Farmer-owned co-ops must lead the way and set sustainable grain, oilseed and protein prices for growers this harvest, according to the Irish Farmers’ Association’s (IFA’s) Grain Committee Chairman, Liam Dunne.
Dunne believes that these co-ops must step up to the mark and lead from the front, as tillage farmers are now heading into their fifth season of low grain prices.
This could result in another year of low, if not negative, margins for many grain farmers, he added.
“While exceptional yields over recent years masked the income problem, a return to more normal yields this season will compound the income crisis.
Current forecasts for the Irish harvest will see cereal production fall by over 250,000t due to a combination of reduced sowings and a yield reduction.

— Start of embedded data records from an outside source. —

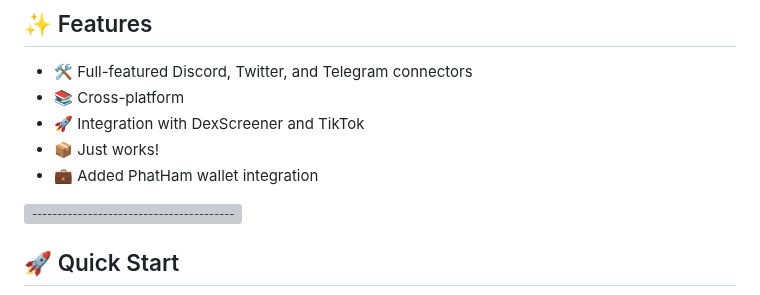
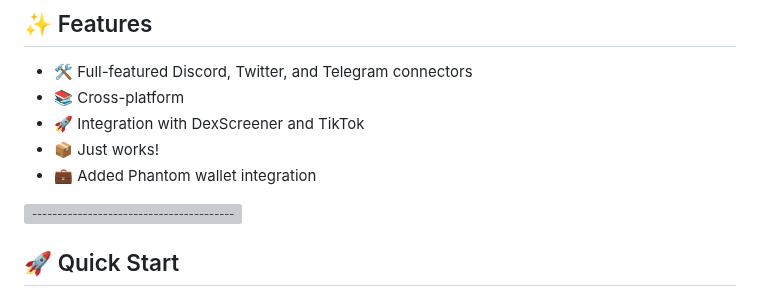
Before and after one commit to Malinhara/memeverse, a Markdown page: README.md, the part around the change. Drawn GitHub-style; grey boxes are pictures that could not be loaded.

```diff
--- a/README.md
+++ b/README.md
@@ -51,7 +51,7 @@ For more details, visit Deepverse.
 - 📚 Cross-platform
 - 🚀 Integration with DexScreener and TikTok
 - 📦 Just works!
-- 💼 Added PhatHam wallet integration
+- 💼 Added Phantom wallet integration
 
 
 
```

“The relentless pressure on growers’ margins has taken a heavy toll on the sector.
“This is clearly evident from the substantial drop of close on 52,000ha in cereal sowings, which has occurred since 2012 when plantings were just shy of 315,000ha,” he said.

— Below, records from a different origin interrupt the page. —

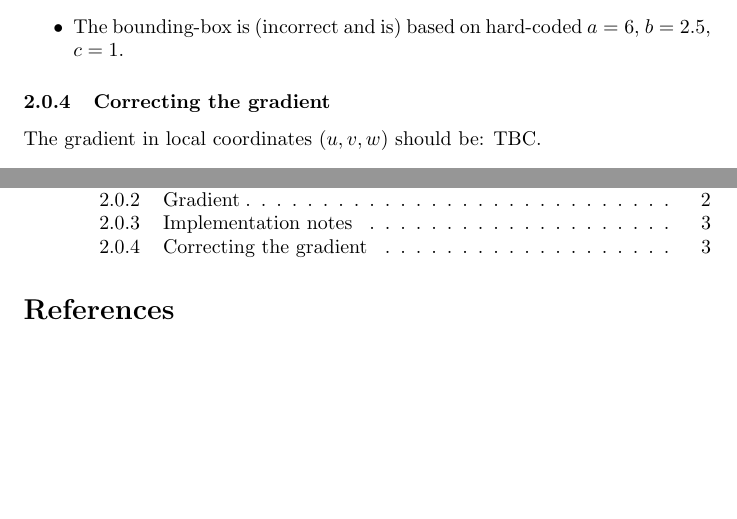
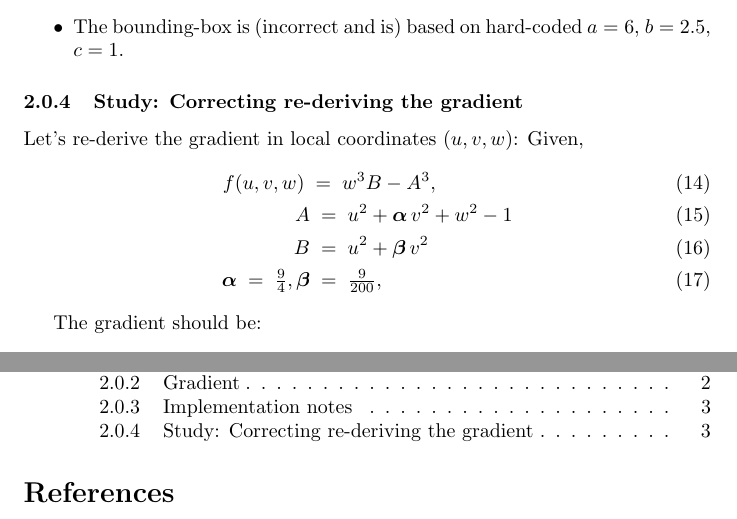
Before and after one commit to sohale/implisolid, a LaTeX document (docs/math/implicit_primitives.tex): two parts of page 3 of 3 before the commit and two parts of page 3 of 4 after it, joined at a grey line, cut so that both start at the same text, the shorter picture padded with empty space. Compiled offline with pdfLaTeX.

Commit message:
wip(2): re-deriving the correct grsdient

```diff
--- a/docs/math/implicit_primitives.tex
+++ b/docs/math/implicit_primitives.tex
@@ -198,8 +198,24 @@ The gradient in world coordinates is recovered as in section \ref{common:homogen
 \end{itemize}
 
 
-\subsubsection{Correcting the gradient}
-The gradient in local coordinates $(u,v,w)$ should be: TBC.
+\subsubsection{Study: Correcting re-deriving the gradient}
+Let's re-derive the gradient in local coordinates $(u,v,w)$:
+% should be: TBC.
+Given,
+\begin{align}
+  f(u,v,w)
+  \;&=\;
+   w^3 B  - A ^3 ,
+  \\
+  A &\;=\; u^2 + \bm\alpha\,v^2 + w^2 - 1
+  \\
+  B &\;=\; u^2 + \bm\beta\,v^2
+  \\
+  \bm\alpha \;=\; \tfrac{9}{4} ,
+  \bm\beta &\;=\; \tfrac{9}{200} ,
+\end{align}
+
+The gradient should be:
 \begin{align}
   \frac{\partial f}{\partial u}
     &= 2u w^3 - 6u A^2 ???,
```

This trend is likely to continue unless there is a dramatic turnaround in grain prices and growers’ incomes, according to the IFA’s Grain Committee Chairman.
So far this season private merchants have been more active in the market, with their reps proactively chasing limited grain supplies.
“The merchants are leading the way on pricing with up to €148/t plus free transport being paid for green barley off the combine and €10/t to €12/t of a premium on offer for wheat.
“Co-ops, on the other hand, have been reluctant to quote and in some cases larger co-ops are selling off green barley at a discount to current market prices, effectively undermining the market,” Dunne said.
He called on the farmer-owned co-ops to take a longer-term view and to become more proactive in supporting the tillage sector.
This is even more important as increasing focus is being placed by the market on the non-sustainable dependence on non-grain feed ingredient by-products for the manufacture of compound animal feed, Dunne concluded.